- the setting of two letters closer together than is usual by removing space between them.
Origin of kerning
- a part of the face of a type projecting beyond the body or shank, as in certain italic letters.
- to form or furnish with a kern, as a type or letter.
- to remove a portion of space between (adjacent letters) in preparation for printing.
Origin of kern1
1675–85; < French carne corner of type ≪ Latin cardin- (stem of cardō) hinge
- (of a tree or plant) to produce or form kernels, hard grain, or seed.
- to cause to granulate, especially to granulate salt.
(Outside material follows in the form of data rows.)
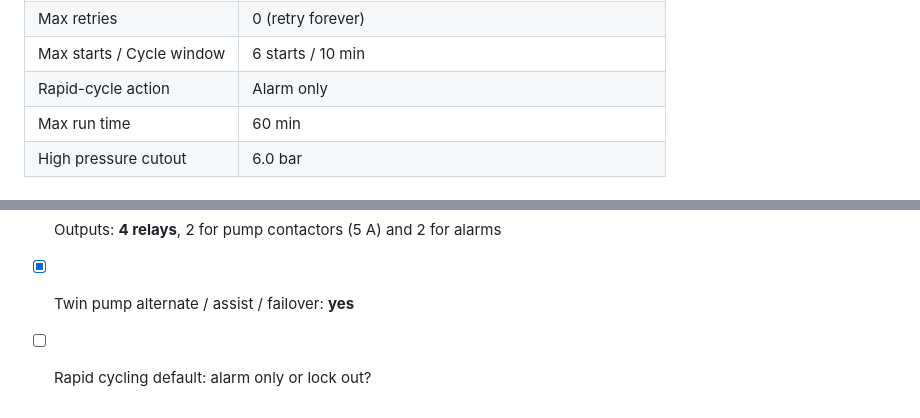
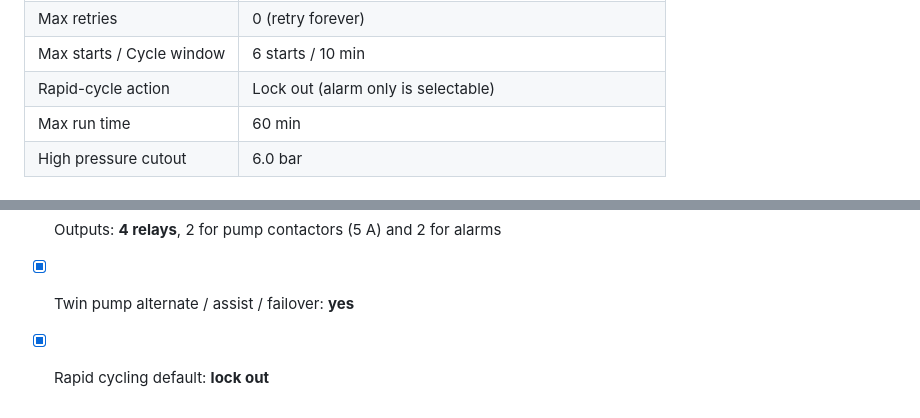
Before and after one commit to nickwhite-rgb/saturn-api, a Markdown page: pump-controller/SPEC.md, 2 parts joined by grey strips. Rendered like a GitHub page.

```diff
--- a/pump-controller/SPEC.md
+++ b/pump-controller/SPEC.md
@@ -93,7 +93,7 @@ With 2 pumps set:
 | Dry-run time | 30 s |
 | Max retries | 0 (retry forever) |
 | Max starts / Cycle window | 6 starts / 10 min |
-| Rapid-cycle action | Alarm only |
+| Rapid-cycle action | Lock out (alarm only is selectable) |
 | Max run time | 60 min |
 | High pressure cutout | 6.0 bar |
 
@@ -125,4 +125,4 @@ With 2 pumps set:
 - [x] Run/fault feedback inputs: **yes**, 6 digital inputs
 - [x] Outputs: **4 relays**, 2 for pump contactors (5 A) and 2 for alarms
 - [x] Twin pump alternate / assist / failover: **yes**
-- [ ] Rapid cycling default: alarm only or lock out?
+- [x] Rapid cycling default: **lock out**
```
Also changed, not shown: pump-controller/SHOPPING-LIST.md (added, +38 -0 lines).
- to cover with crystalline grains of salt; salt (meat).
- Obsolete. a kernel, as of a nut; a grain, as of sand or wheat.
Origin of kern4
1275–1325; Middle English kirnen, kerne (v.); akin to kirnelen to develop into seed; see kernel
Dictionary.com Unabridged Based on the Random House Unabridged Dictionary, © Random House, Inc. 2018
Examples from the Web for kerning
Suddenly you can hold forth about leading and kerning and other esoteric aspects of typesetting.Instagram App Deepens Class Warfare Between Apple and Android Smartphones
April 6, 2012
- printing the adjustment of space between the letters of words to improve the appearance of text matter
- the part of the character on a piece of printer's type that projects beyond the body
- (tr) to furnish (a typeface) with a kern
C17: from French carne corner of type, projecting angle, ultimately from Latin cardō hinge
- a lightly armed foot soldier in medieval Ireland or Scotland
- a troop of such soldiers
- archaic a loutish peasant
C14: from Middle Irish cethern band of foot soldiers, from cath battle
- engineering the central area of a wall, column, etc, through which all compressive forces pass
from German Kern core, heart
- Jerome (David). 1885–1945, US composer of musical comedies, esp Show Boat (1927)
Word Origin and History for kerning
1680s, "part of a metal type projecting beyond the body," as the head of an -f- or the tail of a -j-, from French carne "projecting angle, quill of a pen," from Latin cardinem "hinge."
Online Etymology Dictionary, © 2010 Douglas Harper